» **What to work on**: In the data that follows, every line containing the word "changelog" should be returned.

----------

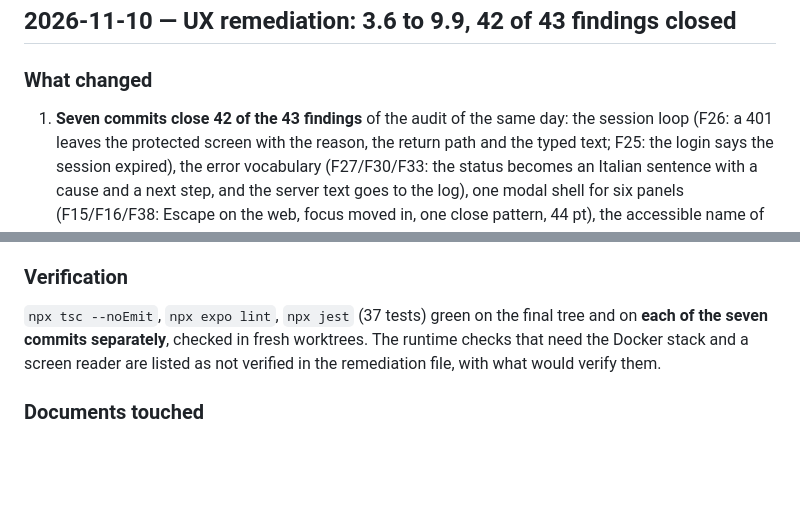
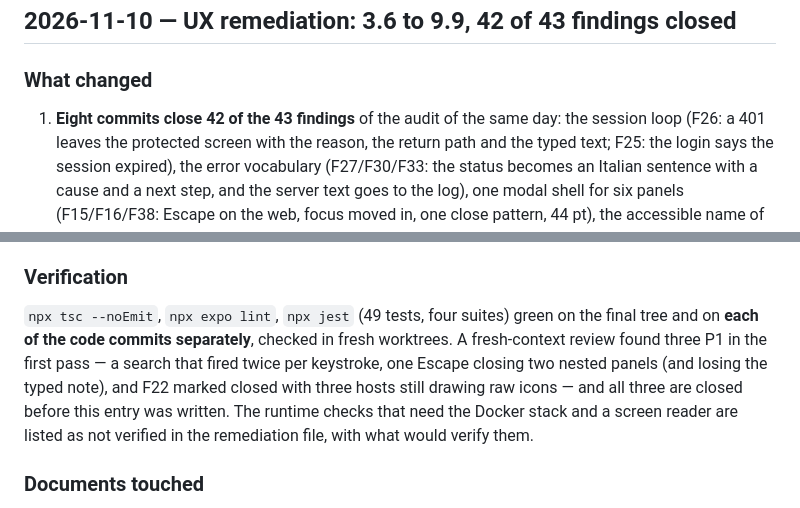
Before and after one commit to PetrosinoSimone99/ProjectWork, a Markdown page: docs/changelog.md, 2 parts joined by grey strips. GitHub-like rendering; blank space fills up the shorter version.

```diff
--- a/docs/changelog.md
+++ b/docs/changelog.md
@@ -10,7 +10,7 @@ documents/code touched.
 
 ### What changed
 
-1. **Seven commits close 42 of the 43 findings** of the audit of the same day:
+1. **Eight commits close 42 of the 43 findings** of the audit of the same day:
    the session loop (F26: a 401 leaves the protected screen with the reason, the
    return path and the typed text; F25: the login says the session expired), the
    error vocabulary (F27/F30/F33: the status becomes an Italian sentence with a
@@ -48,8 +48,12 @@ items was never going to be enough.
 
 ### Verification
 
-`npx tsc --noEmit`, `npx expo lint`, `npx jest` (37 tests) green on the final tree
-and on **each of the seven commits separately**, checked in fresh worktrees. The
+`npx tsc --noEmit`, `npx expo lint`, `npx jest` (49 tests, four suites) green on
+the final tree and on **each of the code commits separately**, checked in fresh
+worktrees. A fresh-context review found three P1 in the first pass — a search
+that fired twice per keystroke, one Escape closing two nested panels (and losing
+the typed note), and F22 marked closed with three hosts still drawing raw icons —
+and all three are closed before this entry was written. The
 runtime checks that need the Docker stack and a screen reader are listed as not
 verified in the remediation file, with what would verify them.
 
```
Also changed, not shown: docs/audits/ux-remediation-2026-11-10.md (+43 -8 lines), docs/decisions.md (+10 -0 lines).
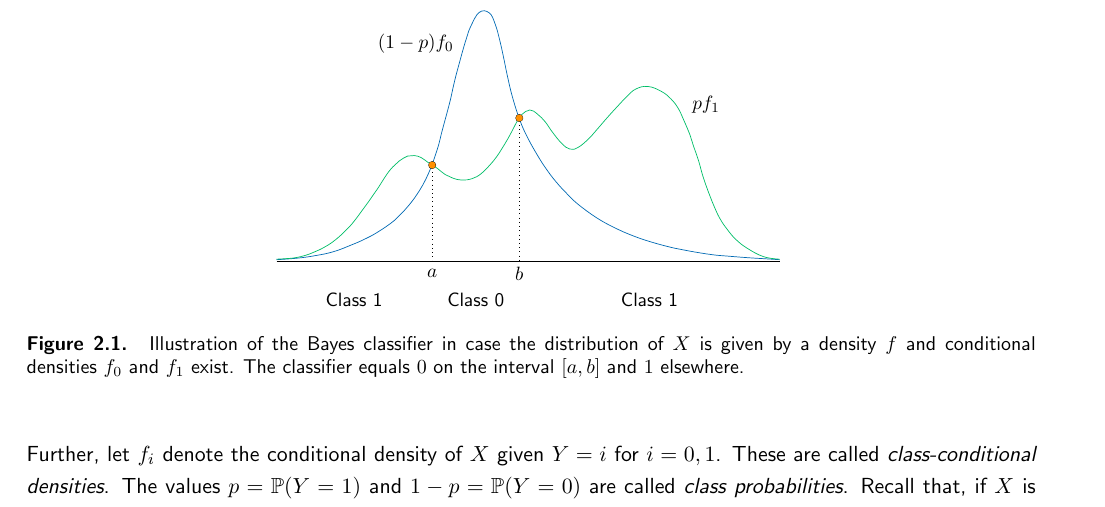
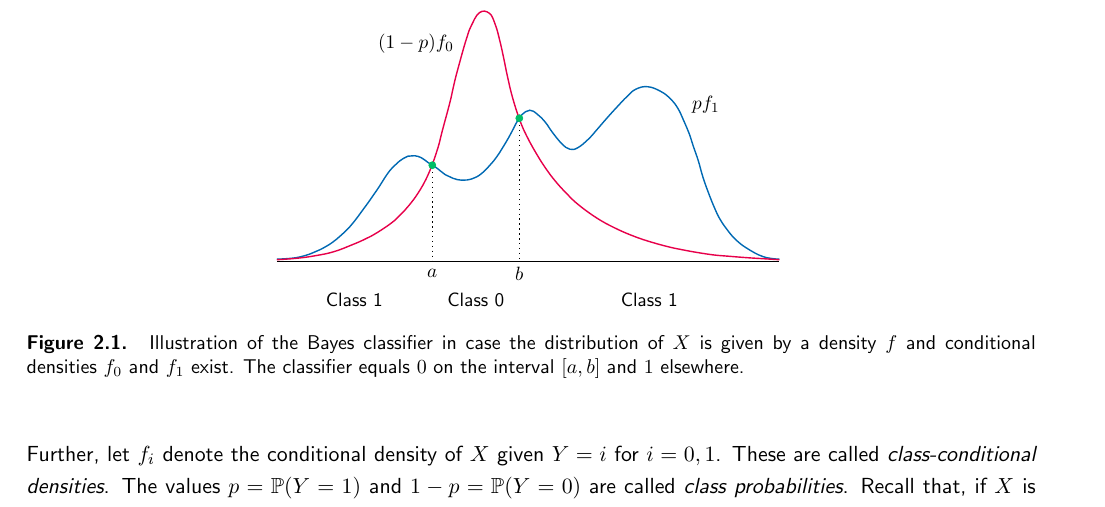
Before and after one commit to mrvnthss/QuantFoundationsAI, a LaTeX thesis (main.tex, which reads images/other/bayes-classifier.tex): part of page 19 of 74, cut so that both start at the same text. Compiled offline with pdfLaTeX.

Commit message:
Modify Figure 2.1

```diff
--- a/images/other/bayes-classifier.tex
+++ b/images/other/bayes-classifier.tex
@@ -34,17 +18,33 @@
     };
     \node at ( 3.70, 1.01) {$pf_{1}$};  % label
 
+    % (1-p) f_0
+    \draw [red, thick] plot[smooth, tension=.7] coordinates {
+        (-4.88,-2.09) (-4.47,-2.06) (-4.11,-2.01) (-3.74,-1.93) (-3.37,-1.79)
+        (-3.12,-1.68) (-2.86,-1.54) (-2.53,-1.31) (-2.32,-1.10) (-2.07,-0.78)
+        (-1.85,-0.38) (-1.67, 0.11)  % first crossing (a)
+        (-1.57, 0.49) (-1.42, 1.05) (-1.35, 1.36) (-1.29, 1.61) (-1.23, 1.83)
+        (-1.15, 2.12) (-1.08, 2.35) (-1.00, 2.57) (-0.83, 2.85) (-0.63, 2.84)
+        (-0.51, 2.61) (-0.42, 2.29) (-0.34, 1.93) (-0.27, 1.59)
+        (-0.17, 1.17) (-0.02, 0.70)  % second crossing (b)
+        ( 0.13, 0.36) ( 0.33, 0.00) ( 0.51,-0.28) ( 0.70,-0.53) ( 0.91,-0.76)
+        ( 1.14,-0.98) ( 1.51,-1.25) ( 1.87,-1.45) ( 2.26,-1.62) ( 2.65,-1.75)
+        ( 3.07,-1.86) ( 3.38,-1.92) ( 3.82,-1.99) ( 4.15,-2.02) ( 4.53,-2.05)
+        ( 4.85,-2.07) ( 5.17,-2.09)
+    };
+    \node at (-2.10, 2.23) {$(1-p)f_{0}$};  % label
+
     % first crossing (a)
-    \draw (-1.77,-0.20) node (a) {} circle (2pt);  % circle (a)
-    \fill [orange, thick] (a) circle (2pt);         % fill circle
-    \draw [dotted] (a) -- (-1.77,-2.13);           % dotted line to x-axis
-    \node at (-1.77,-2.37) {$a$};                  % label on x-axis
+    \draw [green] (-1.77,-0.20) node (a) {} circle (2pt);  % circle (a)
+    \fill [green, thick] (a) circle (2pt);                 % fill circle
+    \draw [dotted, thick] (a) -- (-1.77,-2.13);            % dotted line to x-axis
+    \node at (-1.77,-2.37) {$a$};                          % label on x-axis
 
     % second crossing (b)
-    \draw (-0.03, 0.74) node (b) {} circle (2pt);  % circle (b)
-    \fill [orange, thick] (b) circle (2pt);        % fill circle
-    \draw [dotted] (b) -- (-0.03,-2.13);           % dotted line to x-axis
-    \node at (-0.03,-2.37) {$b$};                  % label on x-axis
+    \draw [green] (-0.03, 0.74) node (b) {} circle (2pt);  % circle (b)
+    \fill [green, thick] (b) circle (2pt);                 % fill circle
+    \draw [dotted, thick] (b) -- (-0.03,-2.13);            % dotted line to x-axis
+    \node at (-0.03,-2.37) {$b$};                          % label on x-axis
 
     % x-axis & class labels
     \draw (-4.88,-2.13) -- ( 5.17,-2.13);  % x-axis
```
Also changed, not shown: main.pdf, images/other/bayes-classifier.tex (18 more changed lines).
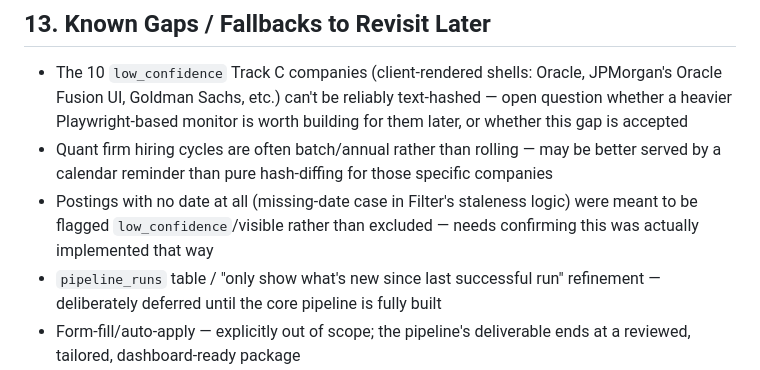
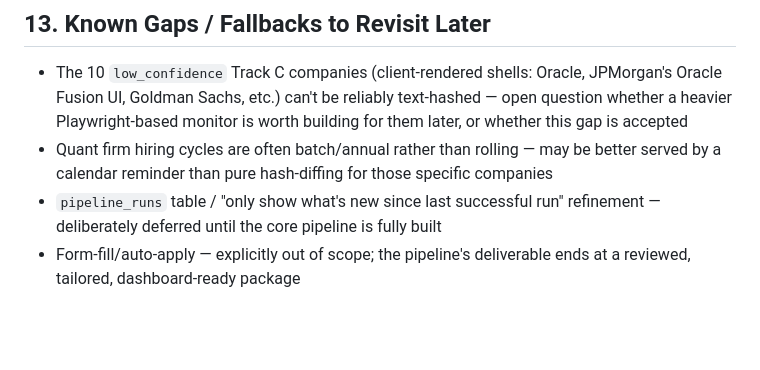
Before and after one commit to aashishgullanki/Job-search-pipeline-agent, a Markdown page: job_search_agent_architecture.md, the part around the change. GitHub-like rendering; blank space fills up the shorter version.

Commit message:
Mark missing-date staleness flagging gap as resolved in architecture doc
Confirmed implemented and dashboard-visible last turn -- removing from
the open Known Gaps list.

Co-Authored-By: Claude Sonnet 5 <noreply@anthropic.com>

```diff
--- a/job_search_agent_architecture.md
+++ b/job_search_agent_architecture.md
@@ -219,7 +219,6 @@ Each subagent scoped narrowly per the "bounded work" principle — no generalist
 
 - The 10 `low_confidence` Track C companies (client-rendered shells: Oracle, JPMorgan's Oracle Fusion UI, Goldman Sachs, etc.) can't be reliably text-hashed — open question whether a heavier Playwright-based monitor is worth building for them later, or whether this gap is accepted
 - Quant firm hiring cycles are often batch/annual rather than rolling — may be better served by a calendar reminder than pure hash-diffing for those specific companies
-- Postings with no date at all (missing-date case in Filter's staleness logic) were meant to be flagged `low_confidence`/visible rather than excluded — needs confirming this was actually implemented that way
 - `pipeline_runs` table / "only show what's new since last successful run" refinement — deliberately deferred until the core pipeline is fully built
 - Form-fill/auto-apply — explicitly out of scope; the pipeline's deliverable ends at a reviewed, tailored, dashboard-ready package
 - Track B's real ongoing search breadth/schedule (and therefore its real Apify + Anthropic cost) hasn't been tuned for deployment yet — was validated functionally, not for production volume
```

----------

» **Answer**:
Before and after one commit to PetrosinoSimone99/ProjectWork, a Markdown page: docs/changelog.md, 2 parts joined by grey strips. GitHub-like rendering; blank space fills up the shorter version.
--- a/docs/changelog.md
+++ b/docs/changelog.md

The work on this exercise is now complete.